With prospects uncertain for the $1.1 trillion measure, lawmakers planned for a vote on Saturday, hours before funding expires for everything from nuclear submarines to national parks.
Senate Republicans blasted the bill as a crude Democratic attempt to push through funding for pet projects known as earmarks before the new year, when Republicans will wield greater clout in Washington.
Republicans also objected to the $8.3 billion worth of pet spending projects tucked into the bill, even though they personally requested many of the earmarks. Many voters view earmarks as a prime example of wasteful government spending, and Republicans vowed to renounce them after winning big in the November 2 congressional elections.
"We will reject any earmarks requested by us or anyone else because that's what the American people have said they want," said Republican Senator John Cornyn.
He has sponsored 51 earmarks worth $93.5 million in the bill, according to the watchdog group Taxpayers for Common Sense.
Republican Senator Jim DeMint, one of the chamber's most uncompromising conservatives, has threatened to require clerks to read the entire 1,924-page bill out loud, a process which could take days.
It is unclear whether Cornyn will be able to muster enough votes to block the bill. Republican Senator Bob Bennett told Reuters he will back the measure, and four others said they remain undecided.
The House of Representatives passed a substantially different funding bill last week. The two measures would have to be reconciled before current spending expires on Saturday at midnight EST (0500 GMT).
DEMOCRATS "CAUTIOUSLY OPTIMISTIC"
A Senate Democratic aide said he was "cautiously optimistic" that they will have the support they need to pass the bill.
The bill reflects the changed political climate in Washington as voters have become increasingly opposed to the aggressive spending measures Democrats have taken over the past few years to fight the deepest economic downturn since the Great Depression.

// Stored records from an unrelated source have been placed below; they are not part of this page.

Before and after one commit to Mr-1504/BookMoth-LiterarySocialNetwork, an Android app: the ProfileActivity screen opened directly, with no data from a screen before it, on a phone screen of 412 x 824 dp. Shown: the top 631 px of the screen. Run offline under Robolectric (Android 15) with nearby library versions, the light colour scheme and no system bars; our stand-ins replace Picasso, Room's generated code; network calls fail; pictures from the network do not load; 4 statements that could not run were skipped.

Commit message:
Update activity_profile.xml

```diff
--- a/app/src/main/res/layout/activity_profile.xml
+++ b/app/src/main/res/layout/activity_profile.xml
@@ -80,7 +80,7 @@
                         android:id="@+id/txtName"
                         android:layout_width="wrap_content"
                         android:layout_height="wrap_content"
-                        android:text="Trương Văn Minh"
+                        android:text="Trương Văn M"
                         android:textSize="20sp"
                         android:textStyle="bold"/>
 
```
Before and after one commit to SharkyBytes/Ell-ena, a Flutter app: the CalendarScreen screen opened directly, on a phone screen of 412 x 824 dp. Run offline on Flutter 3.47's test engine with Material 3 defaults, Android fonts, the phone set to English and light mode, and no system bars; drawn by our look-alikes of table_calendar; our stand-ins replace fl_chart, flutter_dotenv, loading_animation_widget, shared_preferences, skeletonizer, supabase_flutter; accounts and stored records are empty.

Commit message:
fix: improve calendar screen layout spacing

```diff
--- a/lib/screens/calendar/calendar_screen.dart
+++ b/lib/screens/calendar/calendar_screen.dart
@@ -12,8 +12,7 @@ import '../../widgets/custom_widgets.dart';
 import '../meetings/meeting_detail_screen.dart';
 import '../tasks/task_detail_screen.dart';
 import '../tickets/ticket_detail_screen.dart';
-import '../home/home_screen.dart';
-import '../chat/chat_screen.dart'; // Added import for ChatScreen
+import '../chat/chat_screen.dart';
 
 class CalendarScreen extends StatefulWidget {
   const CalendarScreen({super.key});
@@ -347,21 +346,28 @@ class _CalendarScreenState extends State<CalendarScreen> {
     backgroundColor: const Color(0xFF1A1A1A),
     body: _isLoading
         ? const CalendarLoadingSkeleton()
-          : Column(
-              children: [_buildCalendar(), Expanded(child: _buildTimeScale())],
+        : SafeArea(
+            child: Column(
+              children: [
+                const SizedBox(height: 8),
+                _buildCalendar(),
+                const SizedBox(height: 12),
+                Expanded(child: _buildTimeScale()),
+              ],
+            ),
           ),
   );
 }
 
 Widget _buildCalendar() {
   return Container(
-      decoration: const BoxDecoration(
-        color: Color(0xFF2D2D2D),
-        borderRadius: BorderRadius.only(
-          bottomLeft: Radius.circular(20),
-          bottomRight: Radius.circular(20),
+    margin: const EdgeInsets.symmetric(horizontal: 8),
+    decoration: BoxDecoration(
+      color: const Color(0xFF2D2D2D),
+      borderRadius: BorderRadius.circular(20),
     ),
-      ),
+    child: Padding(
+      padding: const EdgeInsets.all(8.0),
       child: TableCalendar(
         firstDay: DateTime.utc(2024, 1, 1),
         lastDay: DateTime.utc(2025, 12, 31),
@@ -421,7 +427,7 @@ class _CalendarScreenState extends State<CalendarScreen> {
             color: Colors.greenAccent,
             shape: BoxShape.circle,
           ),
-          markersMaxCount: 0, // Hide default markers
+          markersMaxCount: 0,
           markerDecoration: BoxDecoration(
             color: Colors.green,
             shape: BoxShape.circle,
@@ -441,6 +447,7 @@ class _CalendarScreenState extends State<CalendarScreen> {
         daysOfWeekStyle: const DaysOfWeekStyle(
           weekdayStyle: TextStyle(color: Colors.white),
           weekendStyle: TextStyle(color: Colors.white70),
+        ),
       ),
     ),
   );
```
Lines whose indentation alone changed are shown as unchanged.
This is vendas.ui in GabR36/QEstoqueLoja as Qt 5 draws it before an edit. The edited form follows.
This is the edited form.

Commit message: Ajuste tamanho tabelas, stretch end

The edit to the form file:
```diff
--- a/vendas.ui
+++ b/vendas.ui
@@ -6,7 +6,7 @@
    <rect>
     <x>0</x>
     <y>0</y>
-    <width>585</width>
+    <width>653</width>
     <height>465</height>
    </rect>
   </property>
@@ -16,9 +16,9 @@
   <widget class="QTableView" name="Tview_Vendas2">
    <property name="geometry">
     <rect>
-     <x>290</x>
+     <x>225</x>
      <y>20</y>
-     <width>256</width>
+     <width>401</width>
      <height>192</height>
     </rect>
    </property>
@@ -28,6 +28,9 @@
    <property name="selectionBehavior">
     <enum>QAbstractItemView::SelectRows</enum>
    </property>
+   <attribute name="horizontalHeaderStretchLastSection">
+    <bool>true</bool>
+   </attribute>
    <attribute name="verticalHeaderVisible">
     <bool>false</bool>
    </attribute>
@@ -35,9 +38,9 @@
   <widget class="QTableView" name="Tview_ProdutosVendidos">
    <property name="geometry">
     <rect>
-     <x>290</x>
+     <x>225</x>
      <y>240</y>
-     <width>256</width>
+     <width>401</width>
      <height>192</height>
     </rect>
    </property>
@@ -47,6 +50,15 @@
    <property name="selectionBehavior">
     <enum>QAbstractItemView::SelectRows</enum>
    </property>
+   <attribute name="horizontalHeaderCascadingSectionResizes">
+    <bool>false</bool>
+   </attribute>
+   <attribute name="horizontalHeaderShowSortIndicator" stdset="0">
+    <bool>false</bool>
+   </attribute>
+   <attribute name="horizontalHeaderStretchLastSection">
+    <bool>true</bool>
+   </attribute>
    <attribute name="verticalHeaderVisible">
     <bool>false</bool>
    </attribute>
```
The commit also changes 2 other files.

The bill would provide $29 billion less than Obama requested to fund the government until the next fiscal year begins in October 2011.
It would freeze the salaries of nondefense federal employees through 2013 and prohibit the administration from bringing terrorism suspects held at the Guantanamo Bay prison camp in Cuba to the United States to face criminal trial.
The measure includes big budget increases for financial regulators to carry out their increased responsibilities under the Dodd-Frank reform of Wall Street, and $1 billion to begin implementing Obama's signature healthcare overhaul.
It includes $450 million to continue work on a second engine for the F-35 fighter plane, which the Pentagon has tried to kill for several years. Nevertheless, Defense Secretary Robert Gates said he supported the bill.
Congress is supposed to pass 12 individual spending bills to fund the government before the start of the fiscal year each October, but rarely manages to do so.
Congress has kept the government running on an extension of last year's budget, an approach that prevents agencies from doling out new research grants and launching other programs.
The Senate spending bill combines those 12 bills into one unwieldy package. Still, it would represent an improvement over the House version. That bill would essentially extend last year's budget through the rest of the current fiscal year, an approach that would make it difficult to shift funding to high-priority areas.
Republicans in both the House and the Senate want Congress to extend last year's budget only for a few months. That would give them a greater chance to enact the deep spending cuts they have promised.
(Editing by Xavier Briand)